What is PR and does your small business need it?

Updated: Mar 24, 2019

Good communication will let people know that your company, your brand and your products or services exist. Strong messaging helps turn your one-time customer into a loyal and returning fan.

When you have a small business, you are always going to be limited on time and most likely resources, so ensuring your PR activity is timely and consistent is not always going to be top of your list.

So how can a PR freelancer help? I run Blue Lizard Marketing as a freelancer working solely with clients as their PR resource, or on occasion I link with other experienced PR freelancers to create a larger team. Together, we help clients get into their target media, be that national, local, trade or consumer, print or online. We build stories and respond to journalist needs so we have a balance of reactive and proactive PR activity to help clients build their reputation and credibility. We pull together award entries which win and we produce events that work! However, this is just the end part of the story. Firstly you need to be aware of the benefits of PR for your business.

What is PR?

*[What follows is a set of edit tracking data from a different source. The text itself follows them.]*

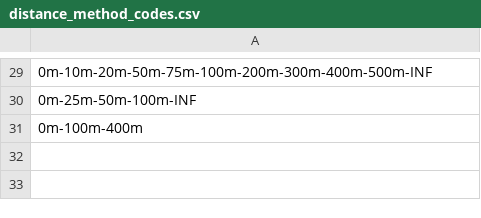
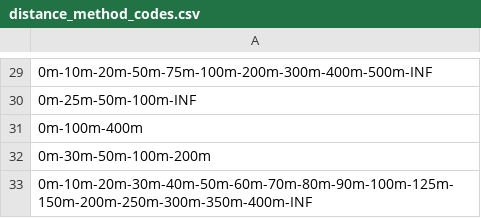
Before and after one commit to borealbirds/WildTrax-dataHarmonization, a CSV file: lookupTables/distance_method_codes.csv, drawn as a sheet; only a part is shown, gaps mark what is left out; the diff names each change by its address in the sheet, - before the commit and + after, or states it on an @@ line.

```diff
--- a/lookupTables/distance_method_codes.csv
+++ b/lookupTables/distance_method_codes.csv
+row 32: 0m-30m-50m-100m-200m
+row 33: 0m-10m-20m-30m-40m-50m-60m-70m-80m-90m-100m-125m-150m-200m-250m-300m-350m-400m-INF
```
Also changed, not shown: lookupTables/distance_band_codes.csv, lookupTables/species_codes.csv.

According to the Chartered Institute of Public Relations (CIPR), “Public Relations is about reputation - the result of what you do, what you say and what others say about you.” “Public Relations is the discipline which looks after reputation, with the aim of earning understanding and support and influencing opinion and behaviour. It is the planned and sustained effort to establish and maintain goodwill and mutual understanding between an organisation and its public.”

They go on to say: “Every organisation, no matter how large or small, ultimately depends on its reputation for survival and success.

Customers, suppliers, employees, investors, journalists and regulators can have a powerful impact. They all have an opinion about the organisations they come into contact with - whether good or bad, right or wrong. These perceptions will drive their decisions about whether they want to work with, shop with and support these organisations.

In today's competitive market, reputation can be a company's biggest asset – the thing that makes you stand out from the crowd and gives you a competitive edge. Effective PR can help manage reputation by communicating and building good relationships with all organisation stakeholders.”

We believe PR comprises a broad range of disciplines which focus on building trust, reputation and stronger relationships with the public. This is where it differs from marketing. Marketing is all about promotion, PR is all about credibility.

Digital media has really shaken up the old and traditional ideas of press coverage and altered the way in which all PR professionals work. Digital has provided more opportunities than ever before to help businesses, small and large, to achieve their goals. Small and growing SMEs have far greater opportunities to connect with the media than ever before, which is exactly why PR should be important for your business.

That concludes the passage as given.